Back in the day the side of the mountains were used as advertising and a way to show who had been there. To this day, this tradition is still carried out.
Another interesting stop is the centennial statue in the heart of the city. It honours Tlinget packers. At the time, the government required each person to carry with them a minimum amount of supplies. For longer voyages this became very heavy and difficult so the Aboriginal peoples of the area were given small amounts of pay to carry supplies and act as guides. Without them, many people in search of gold may not have been able to make it.
Skagway, like many parts of Alaska, sees a large salmon run, in particular, King salmon. I learned a fancy trick to remembering the 5 kinds of Alaskan salmon using one hand:
The pinky = Pink salmon (Humpies)
The ring finger = Silver salmon (Coho)
The middle finger = King salmon (Chinook)
The pointer finger = Sockeye (sock em’! = Red salmon)
The thumb = Chum salmon (Dog)
I also got to meet a local resident who enjoyed the salmon as much as I did.
After Skagway I took a small ferry and did a tour to the neighbouring city of Haines.
There, I got on a raft and participated in a float tour down the Chilkat river and through the Chilkat Bald Eagle Preserve.
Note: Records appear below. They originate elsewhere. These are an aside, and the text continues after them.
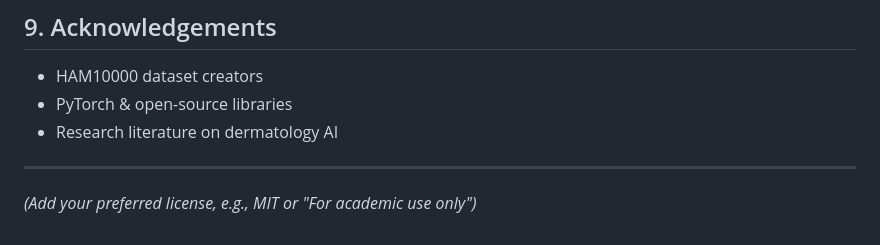
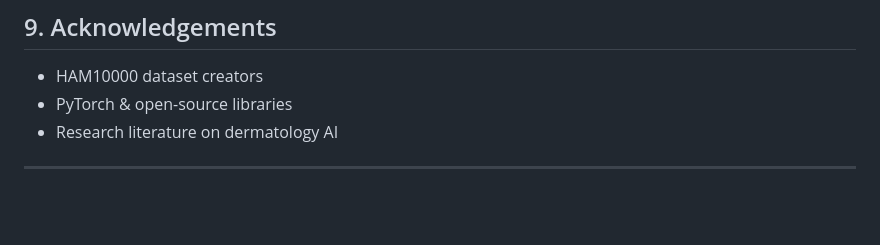
Before and after one commit to dpavansekhar/Skin-Lesion-Detection-Using-Deep-Learning, a Markdown page: README.md, the part around the change. Rendered like a GitHub page; blank space fills up the shorter version.

Commit message:
Remove license placeholder from README
Removed placeholder for preferred license in README.

```diff
--- a/README.md
+++ b/README.md
@@ -276,4 +276,3 @@ Produces:
 - Research literature on dermatology AI
 
 ---
-*(Add your preferred license, e.g., MIT or "For academic use only")*
```
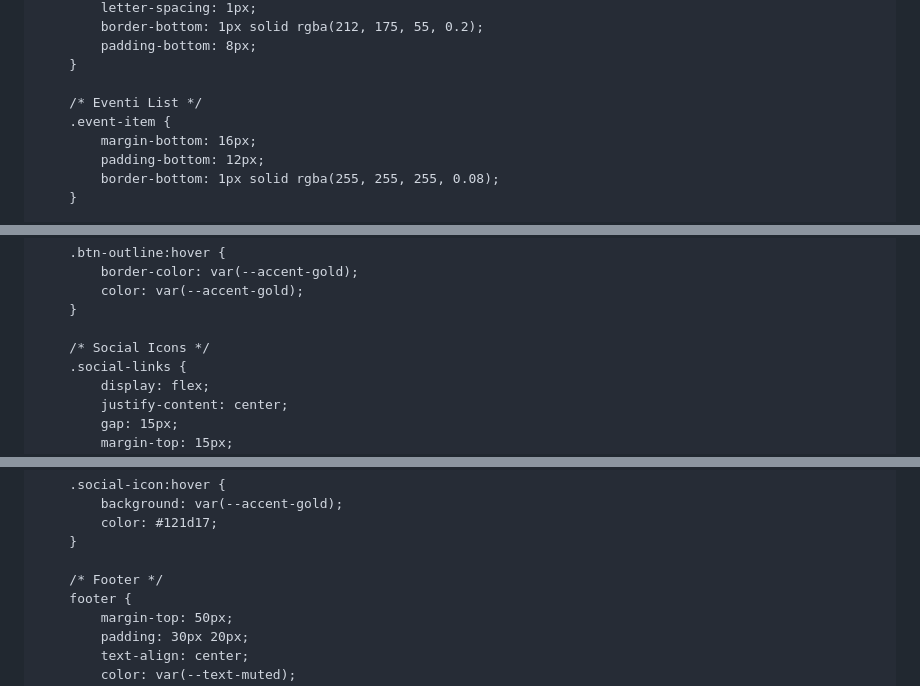
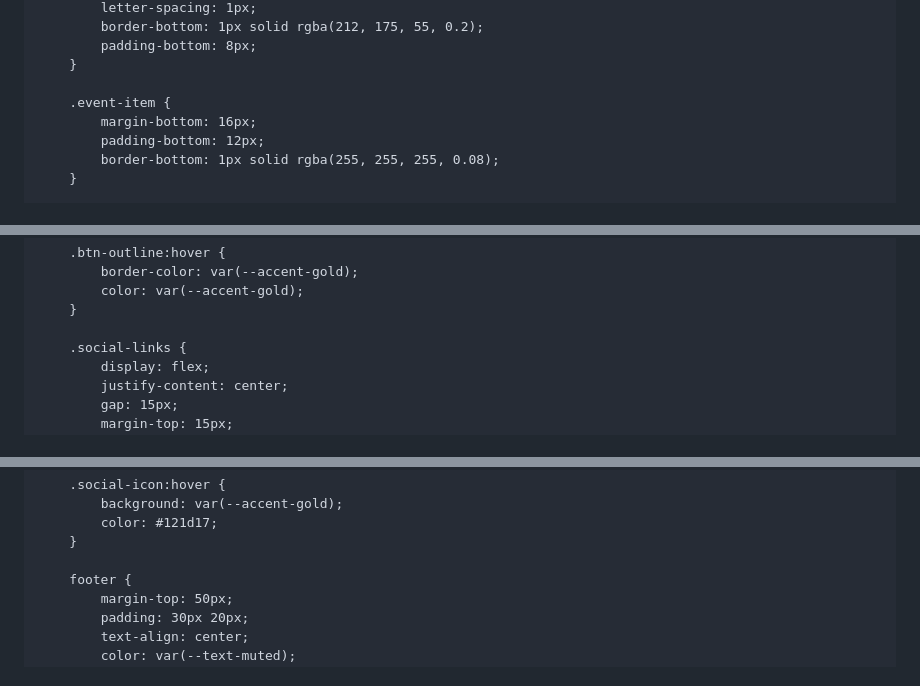
Before and after one commit to socratemaccarinelli/socratemaccarinelli.github.io, a Markdown page: README.md, 3 parts joined by grey strips. GitHub-like rendering.

```diff
--- a/README.md
+++ b/README.md
@@ -248,7 +248,6 @@
             padding-bottom: 8px;
         }
 
-        /* Eventi List */
         .event-item {
             margin-bottom: 16px;
             padding-bottom: 12px;
@@ -325,7 +325,6 @@
             color: var(--accent-gold);
         }
 
-        /* Social Icons */
         .social-links {
             display: flex;
             justify-content: center;
@@ -354,7 +353,6 @@
             color: #121d17;
         }
 
-        /* Footer */
         footer {
             margin-top: 50px;
             padding: 30px 20px;
```
Also changed, not shown: other parts of README.md (+14 -22 lines).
It was a relaxing tour with many juvenile eagles. The eagle preserve lies at the base of mountains and, although the water is shallow, it is extremely cold due to glacial run-off.
Back on the ship, we headed to Glacier Bay National Park. This was the highlight of the trip for me. With the balcony we were able to order room service and sit outside with blankets and tea as we sailed past glaciers. The colours in the area completely changed revealing many hues of blues and greens.
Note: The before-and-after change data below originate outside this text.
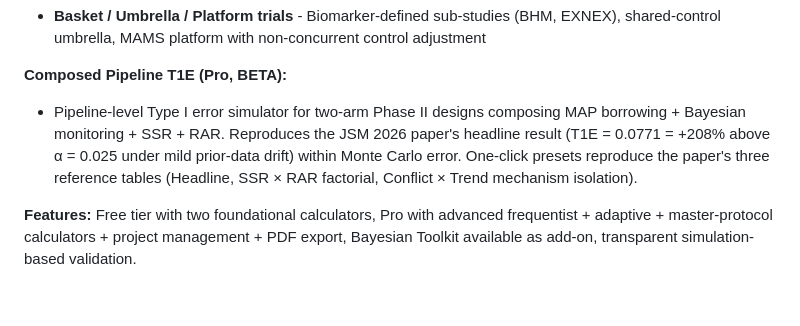
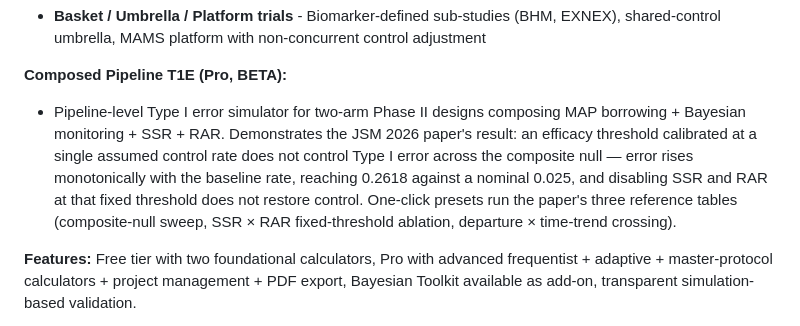
Before and after one commit to evidenceinthewild/evidenceinthewild, a Markdown page: README.md, the part around the change. Rendered like a GitHub page; blank space fills up the shorter version.

Commit message:
docs(README): update Zetyra composed-pipeline summary to revised JSM 2026 result
The paper was retitled and refrained around point calibration failing
across the composite null; the 0.0771/+208% headline was retired.

```diff
--- a/README.md
+++ b/README.md
@@ -110,7 +110,7 @@ Phase III oncology trials average **$50-100M** and take **4-6 years** to complet
 
 **Composed Pipeline T1E (Pro, BETA):**
 
-- Pipeline-level Type I error simulator for two-arm Phase II designs composing MAP borrowing + Bayesian monitoring + SSR + RAR. Reproduces the JSM 2026 paper's headline result (T1E = 0.0771 = +208% above α = 0.025 under mild prior-data drift) within Monte Carlo error. One-click presets reproduce the paper's three reference tables (Headline, SSR × RAR factorial, Conflict × Trend mechanism isolation).
+- Pipeline-level Type I error simulator for two-arm Phase II designs composing MAP borrowing + Bayesian monitoring + SSR + RAR. Demonstrates the JSM 2026 paper's result: an efficacy threshold calibrated at a single assumed control rate does not control Type I error across the composite null — error rises monotonically with the baseline rate, reaching 0.2618 against a nominal 0.025, and disabling SSR and RAR at that fixed threshold does not restore control. One-click presets run the paper's three reference tables (composite-null sweep, SSR × RAR fixed-threshold ablation, departure × time-trend crossing).
 
 **Features:** Free tier with two foundational calculators, Pro with advanced frequentist + adaptive + master-protocol calculators + project management + PDF export, Bayesian Toolkit available as add-on, transparent simulation-based validation.
 
```
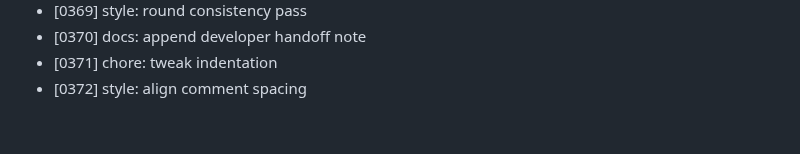
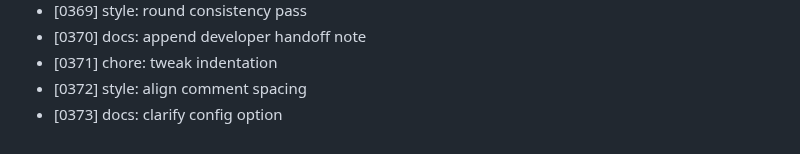
Before and after one commit to MuhammadAhmed43/Helm, a Markdown page: DEVLOG.md, the part around the change. Drawn GitHub-style.

Commit message:
docs: clarify config option

```diff
--- a/DEVLOG.md
+++ b/DEVLOG.md
@@ -372,3 +372,4 @@
 - [0370] docs: append developer handoff note
 - [0371] chore: tweak indentation
 - [0372] style: align comment spacing
+- [0373] docs: clarify config option
```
The final stop at Glacier Bay was the Margerie Glacier. This was one of the fastest retreating glaciers, a UNESCO, and a World Heritage site. It is no wonder because it is stunning.
There are strict laws surrounding the visitation of this area in order to keep it as undisturbed as possible. Even species that were not seen in the area have been appearing. One of my favourite inhabitants are the sea otters. They decided to put on a little show for us before heading to our final destination, Ketchikan.